Epidemiologist Saves the City (Twice)
In the early 1990s, Cali, Colombia, was a very dangerous place. On an average day, five people were murdered—about the same number as New York City, but in a city one-fifth its size. As he became mayor of Cali in 1992, Rodrigo Guerrero, like most people, believed the killings were connected with city’s infamous drug cartel. But as he is an epidemiologist by training, he knew he needed to look at the data. What he found came as a surprise: two-thirds of homicides took place on the weekend and more than half the people killed were intoxicated.
“We didn’t see a reason why drug traffickers would wait until the weekend and get their victims drunk before killing them,” deadpans Guerrero, a leading expert in curbing urban violence who will deliver the Dean’s Grand Rounds on the Future of Public Health at the Mailman School tomorrow.
As he examined the data, it became clear that violence was sparked by personal conflicts, not organized crime. In response, Mayor Guerrero banned the sale of alcohol after 2 a.m. and restricted weapon-carrying permits in public places on days identified as high-risk, often days related to alcohol consumption.
The policy wasn’t popular with nightclub owners or the Colombian military, which controls gun sales, but they couldn’t deny the result, which was nearly instantaneous. In only two weeks, hospitals reported fewer homicides, accidents, and injuries. After several months, murders were down more than a third on days when the new rules were in place.
“The beautiful thing about epidemiology and data-driven approach is its neutrality,” says Guerrero, who was previously Secretary of Health of Cali and president of the public university, Universidad del Valle. “It shows in the data. If it works, it works.”
Cali’s success with curbing violence inspired other cities to adopt Guerrero’s epidemiological outlook. One of these, the capital city of Bogotá, saw its murder rate drop more than half between 1995 and 2003.
After leaving office, Guerrero joined the Pan American Health Organization in Washington, D.C., where he started the Violence Prevention Program, and helped create VallenPaz, an organization dedicated to fostering economic opportunity for rural Colombians caught up in the crossfire of the conflict, and in drug production. But before too long his city needed him again. By the early 2000s, the Cali’s murder rate had crept back up.

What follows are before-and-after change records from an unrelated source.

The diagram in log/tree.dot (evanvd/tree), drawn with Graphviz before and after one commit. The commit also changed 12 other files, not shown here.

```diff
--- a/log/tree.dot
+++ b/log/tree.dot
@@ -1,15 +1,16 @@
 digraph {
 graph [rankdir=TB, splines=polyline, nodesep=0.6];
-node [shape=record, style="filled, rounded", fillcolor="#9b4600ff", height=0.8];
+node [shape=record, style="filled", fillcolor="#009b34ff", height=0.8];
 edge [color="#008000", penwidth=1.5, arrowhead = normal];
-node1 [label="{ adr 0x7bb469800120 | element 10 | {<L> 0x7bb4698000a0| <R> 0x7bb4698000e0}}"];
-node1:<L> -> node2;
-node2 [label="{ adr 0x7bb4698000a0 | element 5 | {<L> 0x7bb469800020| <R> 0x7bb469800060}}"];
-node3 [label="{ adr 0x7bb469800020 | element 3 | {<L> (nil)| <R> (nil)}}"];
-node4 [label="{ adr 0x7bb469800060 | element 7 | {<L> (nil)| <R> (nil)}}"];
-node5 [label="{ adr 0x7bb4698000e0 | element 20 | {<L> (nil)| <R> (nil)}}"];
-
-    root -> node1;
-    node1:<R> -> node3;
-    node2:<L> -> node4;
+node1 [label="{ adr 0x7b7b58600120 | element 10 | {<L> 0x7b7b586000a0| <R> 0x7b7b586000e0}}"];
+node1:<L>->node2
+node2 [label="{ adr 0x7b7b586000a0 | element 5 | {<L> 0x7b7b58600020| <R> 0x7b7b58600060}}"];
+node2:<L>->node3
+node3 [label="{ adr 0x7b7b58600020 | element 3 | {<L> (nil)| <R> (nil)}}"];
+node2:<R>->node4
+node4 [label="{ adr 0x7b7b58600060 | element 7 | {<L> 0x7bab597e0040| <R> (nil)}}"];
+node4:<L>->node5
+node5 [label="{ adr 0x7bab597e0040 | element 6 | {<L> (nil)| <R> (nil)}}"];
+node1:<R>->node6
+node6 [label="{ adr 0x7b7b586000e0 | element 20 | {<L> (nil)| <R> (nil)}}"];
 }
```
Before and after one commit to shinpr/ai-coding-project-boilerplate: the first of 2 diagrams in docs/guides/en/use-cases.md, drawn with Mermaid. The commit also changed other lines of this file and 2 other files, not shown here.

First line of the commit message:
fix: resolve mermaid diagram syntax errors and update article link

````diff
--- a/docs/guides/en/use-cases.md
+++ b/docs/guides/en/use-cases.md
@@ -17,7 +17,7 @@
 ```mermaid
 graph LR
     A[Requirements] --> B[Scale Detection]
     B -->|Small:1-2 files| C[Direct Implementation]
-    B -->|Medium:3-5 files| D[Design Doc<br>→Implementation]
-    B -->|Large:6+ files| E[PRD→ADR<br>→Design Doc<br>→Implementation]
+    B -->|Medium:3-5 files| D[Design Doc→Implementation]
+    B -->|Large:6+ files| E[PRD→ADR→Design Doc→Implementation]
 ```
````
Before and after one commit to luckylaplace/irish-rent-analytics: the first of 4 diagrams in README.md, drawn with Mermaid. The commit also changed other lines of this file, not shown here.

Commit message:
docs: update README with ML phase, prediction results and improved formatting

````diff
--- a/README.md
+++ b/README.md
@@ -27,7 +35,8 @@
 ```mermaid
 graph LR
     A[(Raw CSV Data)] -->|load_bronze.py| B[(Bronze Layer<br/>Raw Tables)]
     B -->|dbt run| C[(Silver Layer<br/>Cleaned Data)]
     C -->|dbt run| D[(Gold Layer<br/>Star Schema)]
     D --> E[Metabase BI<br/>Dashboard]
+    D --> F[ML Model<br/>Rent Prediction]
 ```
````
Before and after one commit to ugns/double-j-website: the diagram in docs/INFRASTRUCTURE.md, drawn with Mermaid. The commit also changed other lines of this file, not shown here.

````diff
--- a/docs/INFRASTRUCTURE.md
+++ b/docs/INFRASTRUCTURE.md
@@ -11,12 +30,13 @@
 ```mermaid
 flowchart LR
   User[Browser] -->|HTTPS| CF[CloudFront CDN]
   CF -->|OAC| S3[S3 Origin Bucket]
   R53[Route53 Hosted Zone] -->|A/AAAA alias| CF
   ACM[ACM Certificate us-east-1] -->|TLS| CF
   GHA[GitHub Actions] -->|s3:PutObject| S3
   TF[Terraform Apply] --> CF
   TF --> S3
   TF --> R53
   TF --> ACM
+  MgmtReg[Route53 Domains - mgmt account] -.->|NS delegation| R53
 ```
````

Another Round of Violence
Elected mayor for a second time in 2012, Guerrero went back to the data. This time it told a very different story. Killings happened on weekdays and involved sophisticated firearms. Further analysis showed that more than two-thirds of homicides were premeditated and involved criminal gangs. One problem was a police and judicial system that had been weakened by the drug trade. Meanwhile, prisons had become severely overcrowded, losing any capacity to rehabilitate.
The mayor favored a graduated approach to criminal justice. He created a special police unit and judiciary to go after the gangs, balanced with 24-hour courts to adjudicate minor infractions. These policies were bolstered with social investments, with funding for housing, health facilities, and public education. “Youth houses” provided a space for young people to come together around sports and cultural activities and learn new skills. Guerrero’s bigger vision: reduce inequality. “All the evidence shows societies that are very unequal are more prone to be violent than those that aren’t,” he says.
Again, the policies were a success. Cali’s murder rate dropped nearly a quarter between 2012 and 2014. And the number of homicides in the first three months of 2015 was less than any other time during the last 12 years.
This kind of progress has attracted notice beyond Colombia’s borders. Recently, Guerrero was in Honduras at the invitation of that country’s president, Juan Orlando Hernández. Like its neighbors, El Salvador and Guatemala, Honduras has seen a spike in violence many believe connected to organized crime. But every place is unique, Guerrero cautioned the president. His advice: look to the data.
Back in Colombia, officials hope to finally put an end to its five-decade civil war with FARC guerillas, who produced cocaine to fund their insurgency. A preliminary peace agreement was reached in September, and permanent accord is anticipated in March. The issue has been top of mind for Guerrero since leaving the mayoralty at the end of 2015. With his nonprofit VallenPaz, he is working to transition rural farmers from coca to tomatoes, an arrangement he says that could raise their standard of living.
Without this kind of economic transition, Guerrero stresses, another guerilla group will likely emerge to take the place of FARC. “The basic problem is that peasants in Colombia are isolated and incredibly poor,” he says. “Unless we solve the economic and social issues at the root, we will not achieve much.”
Attend the Grand Rounds with Rodrigo Guerrero on January 27 at 4:30 pm at Alumni Auditorium, or watch it on LiveStream. Upcoming Grand Rounds lectures, include "The Urban Landscape and Public Health" with Jonathan F.P. Rose and Mitchell J. Silver, on February 17; "Global Health/Health Systems" with Ambassador Deborah Birx, on March 23; and "Encephalopathy, Death, or IQ: Disparity in Environmental Remediation Response Criteria for Childhood Lead Poisoning in Low- and High-Income Countries" with Ian H. von Lindern, on April 20.